Rounding out the older works was a spectacular 1978 painting by the master artist of El Salvador, Benjamin Cañas. Nearly four feet square, the oil-on-panel includes the exquisitely drawn figures and velvety backgrounds that have earned him such an enthusiastic following.
Mid-career artists included three who recently won major awards. Irene Pressner, an emerging artist from Venezuela whose encaustic works are done with ink applied with a tattoo needle, topped a field of 132 leading Latin American artists to win the $50,000 first prize and inclusion in the permanent collection of the Museum of Latin American Art in Long Beach, California.
Pressner’s winning work was one of her “Rococomics” series, a 28-inch-square encaustic work similar to those presently being exhibited in the gallery. The series incorporates well-known cartoon characters, like Dennis the Menace and Woody Woodpecker, into elegant floral patterns so perfectly that they are not apparent at first glance. Closer scrutiny causes the shock of recognizing well-known comic characters in their incongruous settings.
The apocalyptic visions of Sergio Garval of Mexico won the first prize of $50,000 at the Rafael Cauduro First Biennial of Drawings Competition of the Americas held in Tijuana, Mexico.
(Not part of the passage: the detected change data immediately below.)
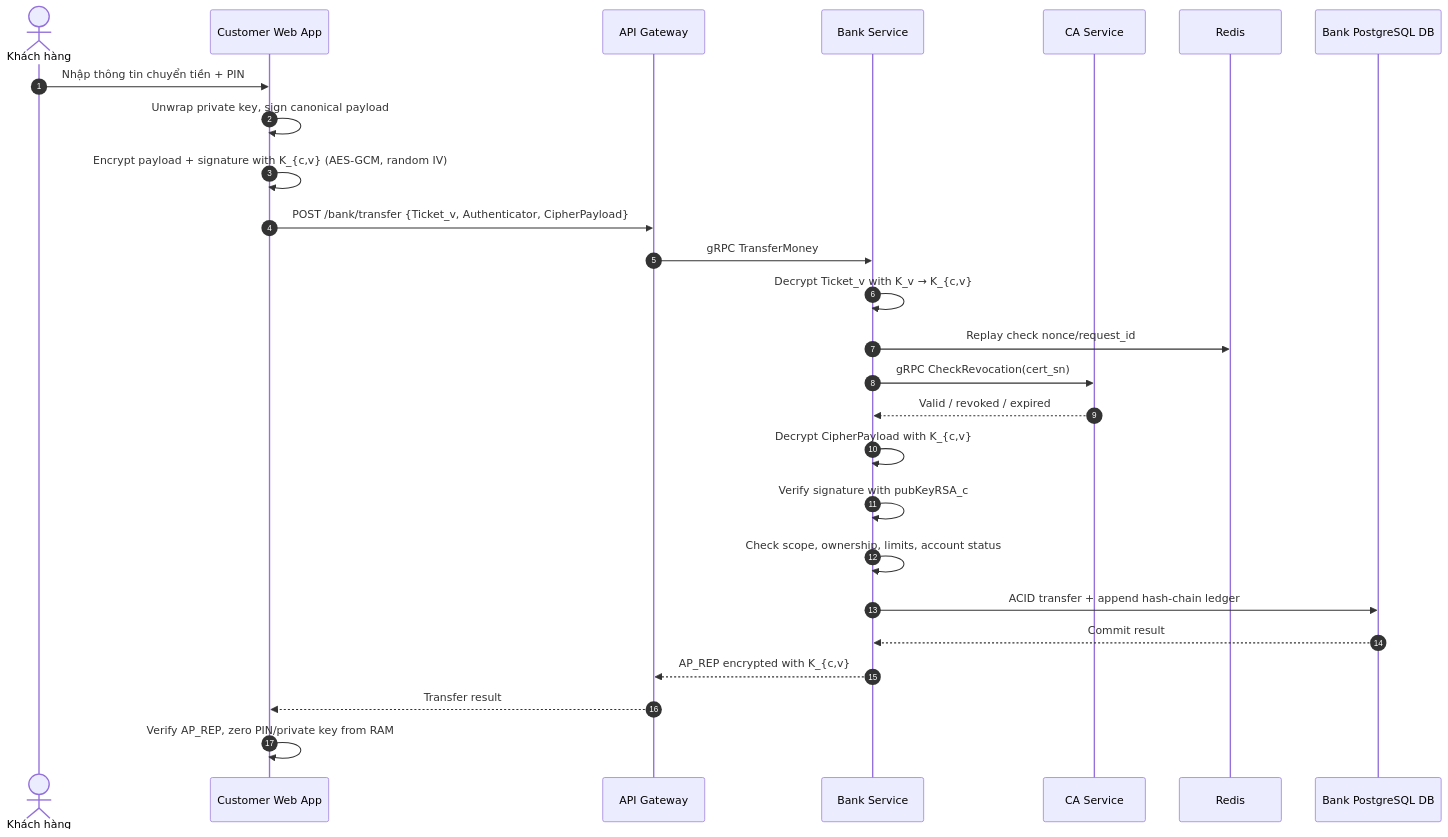
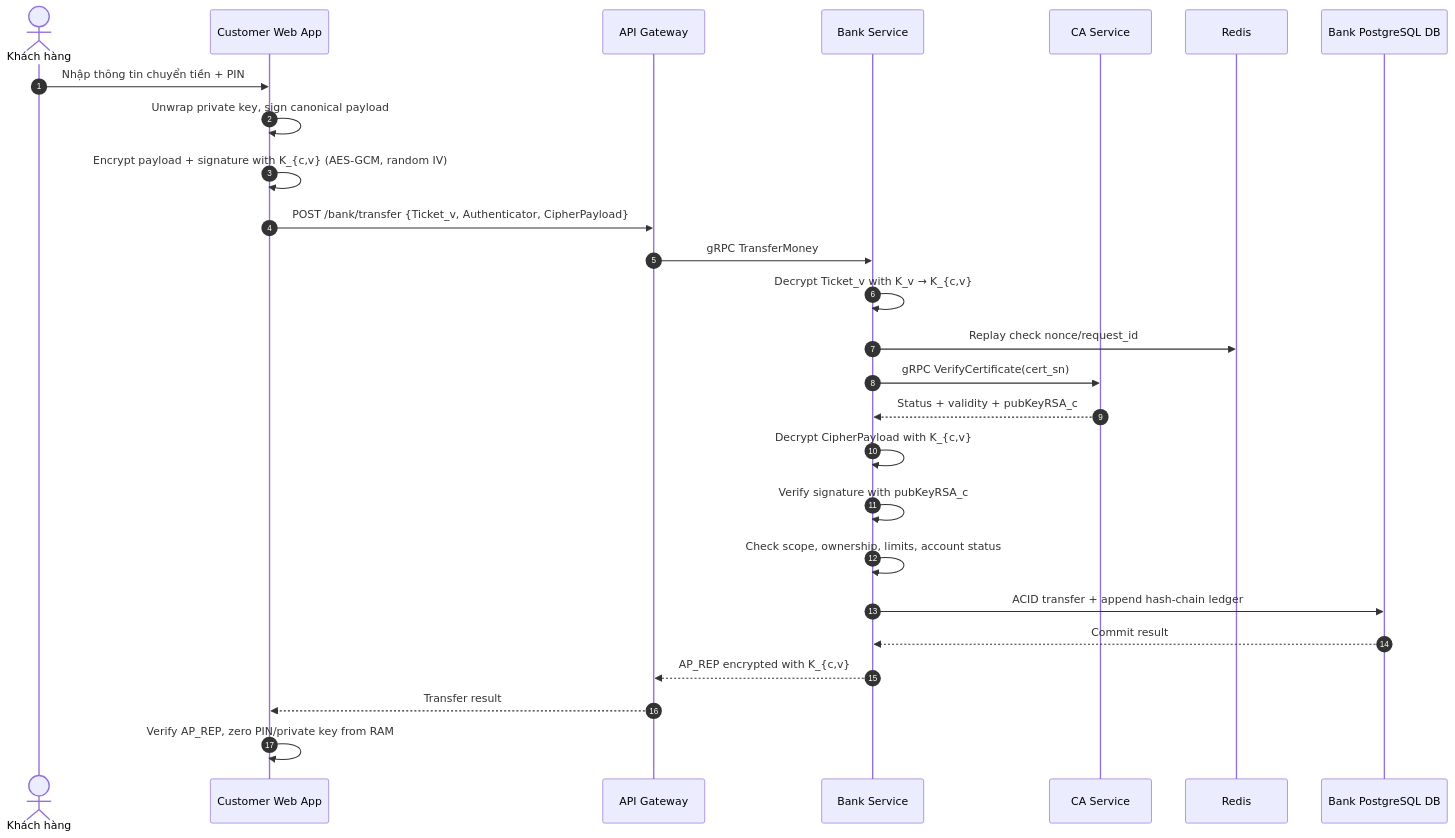
Before and after one commit to TNTT2305hcmus/mini-banking-app: the fifth of 6 diagrams in blueprint/design.md, drawn with Mermaid. The commit also changed other lines of this file and 25 other files, not shown here.

````diff
--- a/blueprint/design.md
+++ b/blueprint/design.md
@@ -438,29 +445,29 @@
 ```mermaid
 sequenceDiagram
     autonumber
     actor C as Khách hàng
     participant Web as Customer Web App
     participant G as API Gateway
     participant B as Bank Service
     participant CA as CA Service
     participant R as Redis
     participant DB as Bank PostgreSQL DB
 
     C->>Web: Nhập thông tin chuyển tiền + PIN
     Web->>Web: Unwrap private key, sign canonical payload
     Web->>Web: Encrypt payload + signature with K_{c,v} (AES-GCM, random IV)
     Web->>G: POST /bank/transfer {Ticket_v, Authenticator, CipherPayload}
     G->>B: gRPC TransferMoney
     B->>B: Decrypt Ticket_v with K_v → K_{c,v}
     B->>R: Replay check nonce/request_id
-    B->>CA: gRPC CheckRevocation(cert_sn)
-    CA-->>B: Valid / revoked / expired
+    B->>CA: gRPC VerifyCertificate(cert_sn)
+    CA-->>B: Status + validity + pubKeyRSA_c
     B->>B: Decrypt CipherPayload with K_{c,v}
     B->>B: Verify signature with pubKeyRSA_c
     B->>B: Check scope, ownership, limits, account status
     B->>DB: ACID transfer + append hash-chain ledger
     DB-->>B: Commit result
     B-->>G: AP_REP encrypted with K_{c,v}
     G-->>Web: Transfer result
     Web->>Web: Verify AP_REP, zero PIN/private key from RAM
 ```
````
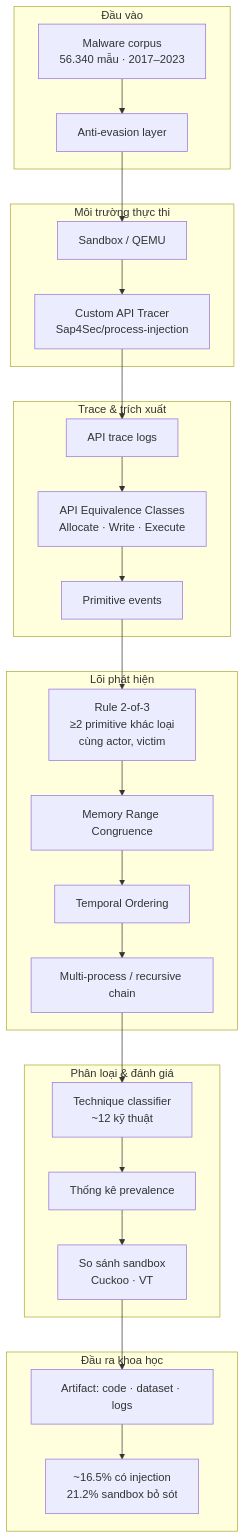
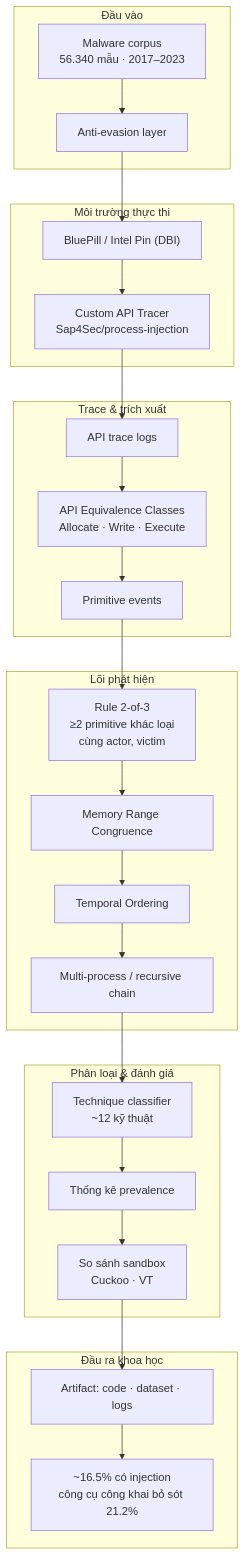
Before and after one commit to noirlycan/NoirlycanThesis: the first of 6 diagrams in docs/architecture-diagrams.md, drawn with Mermaid. The commit also changed other lines of this file and 261 other files, not shown here.

````diff
--- a/docs/architecture-diagrams.md
+++ b/docs/architecture-diagrams.md
@@ -19,41 +19,41 @@
 ```mermaid
 flowchart TB
   subgraph input [Đầu vào]
     DS["Malware corpus<br/>56.340 mẫu · 2017–2023"]
     AE["Anti-evasion layer"]
   end
 
   subgraph sandbox [Môi trường thực thi]
-    QEMU["Sandbox / QEMU"]
+    DBI["BluePill / Intel Pin (DBI)"]
     TR["Custom API Tracer<br/>Sap4Sec/process-injection"]
   end
 
   subgraph trace [Trace & trích xuất]
     LOG["API trace logs"]
     EC["API Equivalence Classes<br/>Allocate · Write · Execute"]
     PRIM["Primitive events"]
   end
 
   subgraph core [Lõi phát hiện]
     R23["Rule 2-of-3<br/>≥2 primitive khác loại<br/>cùng actor, victim"]
     MEM["Memory Range Congruence"]
     TMP["Temporal Ordering"]
     MULTI["Multi-process / recursive chain"]
   end
 
   subgraph classify [Phân loại & đánh giá]
     TECH["Technique classifier<br/>~12 kỹ thuật"]
     STAT["Thống kê prevalence"]
     CMP["So sánh sandbox<br/>Cuckoo · VT"]
   end
 
   subgraph output [Đầu ra khoa học]
     ART["Artifact: code · dataset · logs"]
-    PUB["~16.5% có injection<br/>21.2% sandbox bỏ sót"]
+    PUB["~16.5% có injection<br/>công cụ công khai bỏ sót 21.2%"]
   end
 
-  DS --> AE --> QEMU --> TR --> LOG
+  DS --> AE --> DBI --> TR --> LOG
   LOG --> EC --> PRIM
   PRIM --> R23 --> MEM --> TMP --> MULTI
   MULTI --> TECH --> STAT --> CMP --> ART --> PUB
 ```
````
Garval won the award for a charcoal-on-panel drawing from the same series exhibited at arteméricas.
The Joan Mitchell Foundation recently notified sculptor Melquiades Rosario Sastre of Puerto Rico that he was one of 25 artists to be awarded $25,000 grants “to acknowledge painters and sculptors creating works of exceptional quality.” Melquiades, who uses only his first name, was represented at the fair by one of his complex wood sculptures.
Centering the booth was an installation by Soledad Salamé of Chile, whose six-page resumé includes four solo museum exhibitions in her native country and the U.S.Â Its nine 16-by-20-inch solarized photos etched into aluminum plates spread over more than five by four feet, their silver and gray images shimmering like three-dimensional puddles of liqud mercury.
Some of the booth’s most popular features, particularly with younger fairgoers, were the whimsical small-scale egg tempera and gold foil paintings by Marianela de la Hoz. As suggested by the Mexican artist, a magnifying glass was provided so viewers could read such titles as “My voice rasps, I feel like a man” for a diminuitive portrait of a man with the head of a fully antlered stag.
Hugo Crosthwaite‘s pencil-and-charcoal drawings, particularly the larger work, which stretches nearly six feet tall by five feet wide, drew the usual gallery of onlookers. A virtuoso who always draws his hometown of Tijuana and its working-class residents, Crosthwaite has the extraordinary ability to bring his subjects to life in black and white.
At any given time during arteaméricas, more people probably stood before the sensual nudes of Marcelo Zampetti than at any other spot. The Argentine artist captures the sensuality of his female subjects with an inner light that compels viewers to examine them closely. The most common question heard in the booth was whether the lifelike oils on canvas were photographs.
The gallery’s very first sales during the art expo were two 14-inch house sculptures of collage over panel with hand-cast glass. Linda Behar, a Venezuelan artist, selects different themes for her works: one was based on the African region where women paint their homes with such hopeful wishes as “Peace,” “Prosperity,” “Health,” and “Rain.”